-High pitched voice
-Female distribution of hair
-Gynecomastia

59

XYY syndrome

-47, XYY
-above average height
-no established link with possible antisocial behavior

60

triploidy

-Three sets of chromosomes (69)
-Most common form of polyploidy
-1% conceptions are triploid but 99% die before birth.

61

cri du chat syndrome

-45 XX, 5p- or 45 XY, 5p-
-High pitched cat like cry
-Mental retardation
-Congenital heart defect
-Microcephaly

62

retinoblastoma

-deletion of chromosome
-13q14

63

wilms tumor

-deletion of chromosome
-11q13

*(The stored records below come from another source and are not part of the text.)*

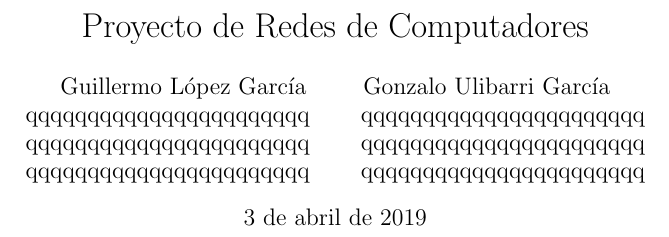
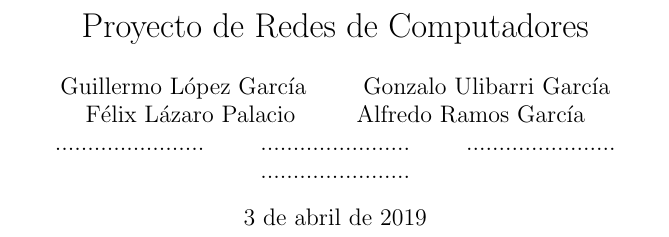
Before and after one commit to guilogar/proyecto_rc, a LaTeX document (memoria.tex, which reads autores.tex): part of page 1 of 9, cut so that both start at the same text. Compiled offline with pdfLaTeX.

Commit message:
autores.tex añadido.

```diff
--- /dev/null
+++ b/autores.tex
@@ -0,0 +1,15 @@
+Guillermo López García
+\and
+Gonzalo Ulibarri García
+\and
+Félix Lázaro Palacio
+\and
+Alfredo Ramos García
+\and
+.......................
+\and
+.......................
+\and
+.......................
+\and
+.......................
--- a/memoria.tex
+++ b/memoria.tex
@@ -26,15 +21,4 @@
-    qqqqqqqqqqqqqqqqqqqqqqq
-    \and
-    qqqqqqqqqqqqqqqqqqqqqqq
-    \and
-    qqqqqqqqqqqqqqqqqqqqqqq
-    \and
-    qqqqqqqqqqqqqqqqqqqqqqq
-    \and
-    qqqqqqqqqqqqqqqqqqqqqqq
-    \and
-    qqqqqqqqqqqqqqqqqqqqqqq
-}
+\author{\input{autores}}
 
 \begin{document}
 \maketitle
```
Also changed, not shown: memoria.pdf, memoria.tex (5 more changed lines).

64

teratogenic agents

-produce abnormalities during embryonic or fetal development
-Radiation
-Chemicals and drugs (Fetal alcohol syndrome, Cocaine babies, Folic acid deficiency)
-Infectious agents

65

criteria for defining fetal alcohol syndrome

-prenatal or postnatal growth retardation (weight or length below 10th percentile)
-Central nervous system involvement (Neurologic abnormalities, Developmental delays, Behavioral dysfunction, Intellectual impairment, Skull and brain malformation)
-characteristic face (Short palpebral fissures (eye openings), Thin upper lip, Elongated, flattened midface and philtrum)

66

effects of cocaine use during pregnancy

-Decrease in uteroplacental blood flow
-Maternal hypertension
-Stimulation of uterine contractions
-Fetal vasoconstriction

67

methods used for fetal diagnosis

-Maternal blood screening
-Ultrasonography
-Amniocentesis
-Chorionic villus sampling
-Percutaneous umbilical fetal blood sampling
-Fetal biopsy
-Cytogenic and biochemical analyses